I’m a little late (hey, give me some leeway; I’m a professor at the start of a semester!) on my monthly insight, but you have to understand. . . I’m on my honeymoon.
Of course, I mean my writer’s honeymoon. That period where you’re just starting a novel. Maybe you’ve started writing the first draft, maybe you’re planning and outlining characters, maybe you are doing some research so you can incorporate new character traits, explore professions, or anything else. Your mind is flowing with great ideas and possible crises situations in which to throw your characters. Should I put them in the hospital, impregnate them, cause them emotional turmoil? Ahh, the twisted mind of a writer.
Even though I’m writing the second novel in a trilogy, it is a new story. The characters are like old friends now, and we’re headed on a new adventure with new twists and turns in fun and exciting ways and sometimes heartbreaking and sad ways. But now, everything is fresh and new, and like all honeymoons, it all seems wonderful: the dialogue is quick and zingy, the descriptions are fresh and clear, and the emotion is leaping off the page. It’s a virtual lovefest! I’m perpetually happy and pleased with my writing. It’s even been a great distraction from the incoming rejections of my first novel. (Related posts here.)
This will all change I know, especially when I get to the revising part. I’ve also currently got a lot of gaps in the story and I know it’s always a struggle for me to write when I can’t envision it. Everything I have right now is a scene I see in my head: it’s vivid, it’s dramatic.

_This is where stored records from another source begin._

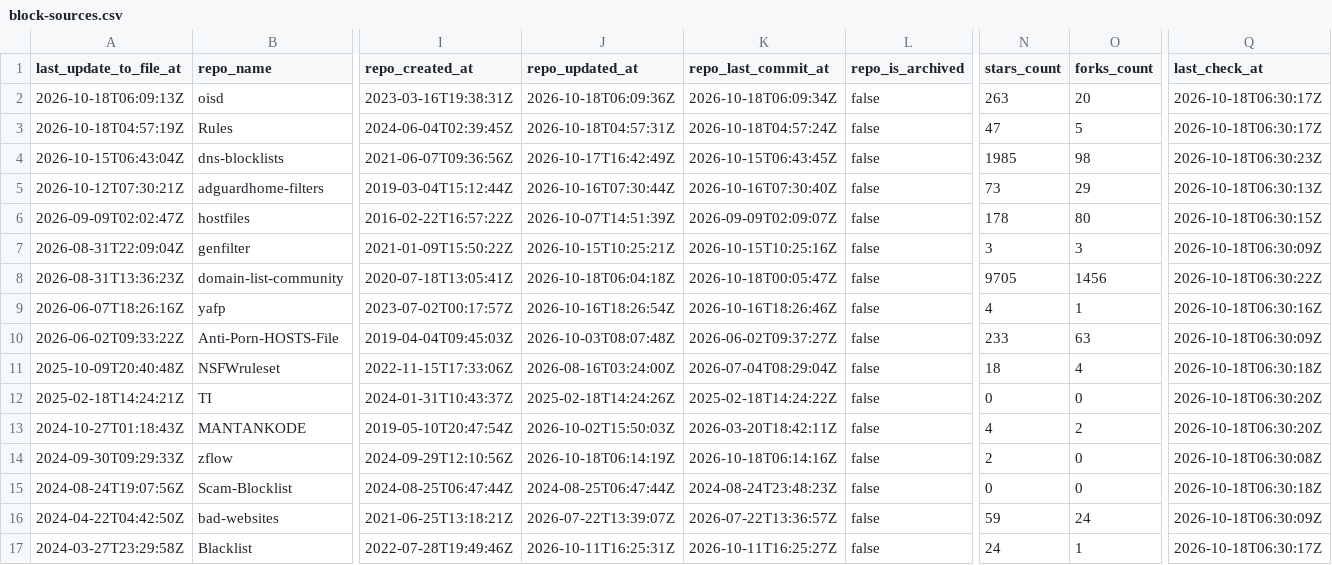
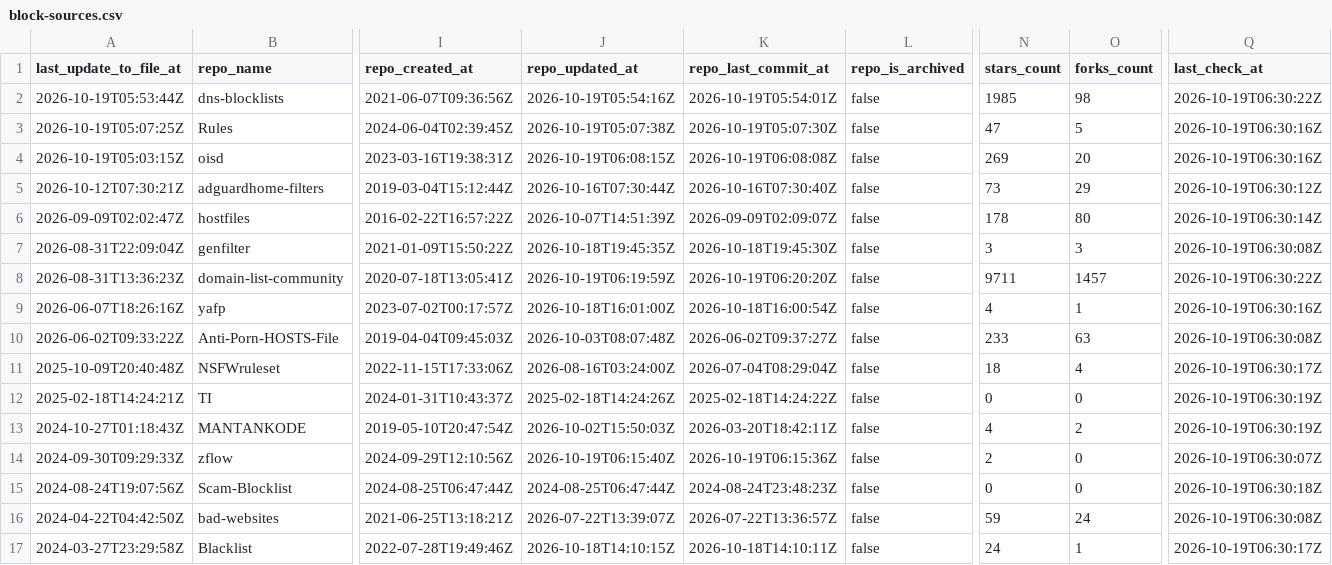
Before and after one commit to Bon-Appetit/porn-domains, a CSV file: blocklist/block-sources.csv, drawn as a sheet; only a part is shown, gaps mark what is left out; removed rows and columns are numbered as before the commit, all else as after; rows hold the shown columns only; the diff covers the shown part only; the diff names each change by its address in the sheet, - before the commit and + after, or states it on an @@ line.

Commit message:
[AUTO] Rebuild CSV files for sources
Runtime: 00h:00m:21s

```diff
--- a/blocklist/block-sources.csv
+++ b/blocklist/block-sources.csv
-row 2: 2026-10-18T06:09:13Z | oisd | 2023-03-16T19:38:31Z | 2026-10-18T06:09:36Z | 2026-10-18T06:09:34Z | false | 263 | 20 | 2026-10-18T06:30:17Z
-row 3: 2026-10-18T04:57:19Z | Rules | 2024-06-04T02:39:45Z | 2026-10-18T04:57:31Z | 2026-10-18T04:57:24Z | false | 47 | 5 | 2026-10-18T06:30:17Z
-A2 (last_update_to_file_at): 2026-10-15T06:43:04Z
+A2 (last_update_to_file_at): 2026-10-19T05:53:44Z
-J2 (repo_updated_at): 2026-10-17T16:42:49Z
+J2 (repo_updated_at): 2026-10-19T05:54:16Z
-K2 (repo_last_commit_at): 2026-10-15T06:43:45Z
+K2 (repo_last_commit_at): 2026-10-19T05:54:01Z
-Q2 (last_check_at): 2026-10-18T06:30:23Z
+Q2 (last_check_at): 2026-10-19T06:30:22Z
+row 3: 2026-10-19T05:07:25Z | Rules | 2024-06-04T02:39:45Z | 2026-10-19T05:07:38Z | 2026-10-19T05:07:30Z | false | 47 | 5 | 2026-10-19T06:30:16Z
+row 4: 2026-10-19T05:03:15Z | oisd | 2023-03-16T19:38:31Z | 2026-10-19T06:08:15Z | 2026-10-19T06:08:08Z | false | 269 | 20 | 2026-10-19T06:30:16Z
-Q5 (last_check_at): 2026-10-18T06:30:13Z
+Q5 (last_check_at): 2026-10-19T06:30:12Z
-Q6 (last_check_at): 2026-10-18T06:30:15Z
+Q6 (last_check_at): 2026-10-19T06:30:14Z
-J7 (repo_updated_at): 2026-10-15T10:25:21Z
+J7 (repo_updated_at): 2026-10-18T19:45:35Z
-K7 (repo_last_commit_at): 2026-10-15T10:25:16Z
+K7 (repo_last_commit_at): 2026-10-18T19:45:30Z
-Q7 (last_check_at): 2026-10-18T06:30:09Z
+Q7 (last_check_at): 2026-10-19T06:30:08Z
-J8 (repo_updated_at): 2026-10-18T06:04:18Z
+J8 (repo_updated_at): 2026-10-19T06:19:59Z
-K8 (repo_last_commit_at): 2026-10-18T00:05:47Z
+K8 (repo_last_commit_at): 2026-10-19T06:20:20Z
-N8 (stars_count): 9705
+N8 (stars_count): 9711
-O8 (forks_count): 1456
+O8 (forks_count): 1457
-Q8 (last_check_at): 2026-10-18T06:30:22Z
+Q8 (last_check_at): 2026-10-19T06:30:22Z
-J9 (repo_updated_at): 2026-10-16T18:26:54Z
+J9 (repo_updated_at): 2026-10-18T16:01:00Z
-K9 (repo_last_commit_at): 2026-10-16T18:26:46Z
+K9 (repo_last_commit_at): 2026-10-18T16:00:54Z
-Q9 (last_check_at): 2026-10-18T06:30:16Z
+Q9 (last_check_at): 2026-10-19T06:30:16Z
-Q10 (last_check_at): 2026-10-18T06:30:09Z
+Q10 (last_check_at): 2026-10-19T06:30:08Z
-Q11 (last_check_at): 2026-10-18T06:30:18Z
+Q11 (last_check_at): 2026-10-19T06:30:17Z
-Q12:Q13 (last_check_at): 2026-10-18T06:30:20Z
+Q12:Q13 (last_check_at): 2026-10-19T06:30:19Z
-J14 (repo_updated_at): 2026-10-18T06:14:19Z
+J14 (repo_updated_at): 2026-10-19T06:15:40Z
-K14 (repo_last_commit_at): 2026-10-18T06:14:16Z
+K14 (repo_last_commit_at): 2026-10-19T06:15:36Z
-Q14 (last_check_at): 2026-10-18T06:30:08Z
+Q14 (last_check_at): 2026-10-19T06:30:07Z
-Q15 (last_check_at): 2026-10-18T06:30:18Z
+Q15 (last_check_at): 2026-10-19T06:30:18Z
-Q16 (last_check_at): 2026-10-18T06:30:09Z
+Q16 (last_check_at): 2026-10-19T06:30:08Z
-J17 (repo_updated_at): 2026-10-11T16:25:31Z
+J17 (repo_updated_at): 2026-10-18T14:10:15Z
-K17 (repo_last_commit_at): 2026-10-11T16:25:27Z
+K17 (repo_last_commit_at): 2026-10-18T14:10:11Z
-Q17 (last_check_at): 2026-10-18T06:30:17Z
+Q17 (last_check_at): 2026-10-19T06:30:17Z
```
Also changed, not shown: 27 edited cells elsewhere in this file.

It’s fun. But it’s not real life. Real life involves some down time, some thinking, some planning. And in order for my characters to live in the real world; I have to write those down times in their story. That’s when the “marriage work” comes into play.
Some days I’m going to hate you, oh, characters. Sometimes I’m going to hate myself for writing you into existence. Sometimes I’m going to hate readers for not getting it. Whatever “it” is. Hopefully, by then my first novel will be published, and can have a “published novelist” honeymoon to get me through the “trials of writing” phase.
Daily Post: Moon
“Writing Insight” feature posts occur monthly and will focus on some part of writing inspiration, technique and process. I welcome any questions you have about the writing process (as I am also a writing professor). Please post your questions in the comments below, and I will answer them in future “Writing Insight” Posts!
In a future “Writing Insight” post, I will talk about some self-published novels that defy the stigma: well done, high caliber, engaging story. If you have a suggestion (or a review) that you would like mentioned, Fill out the form below to let me know about them!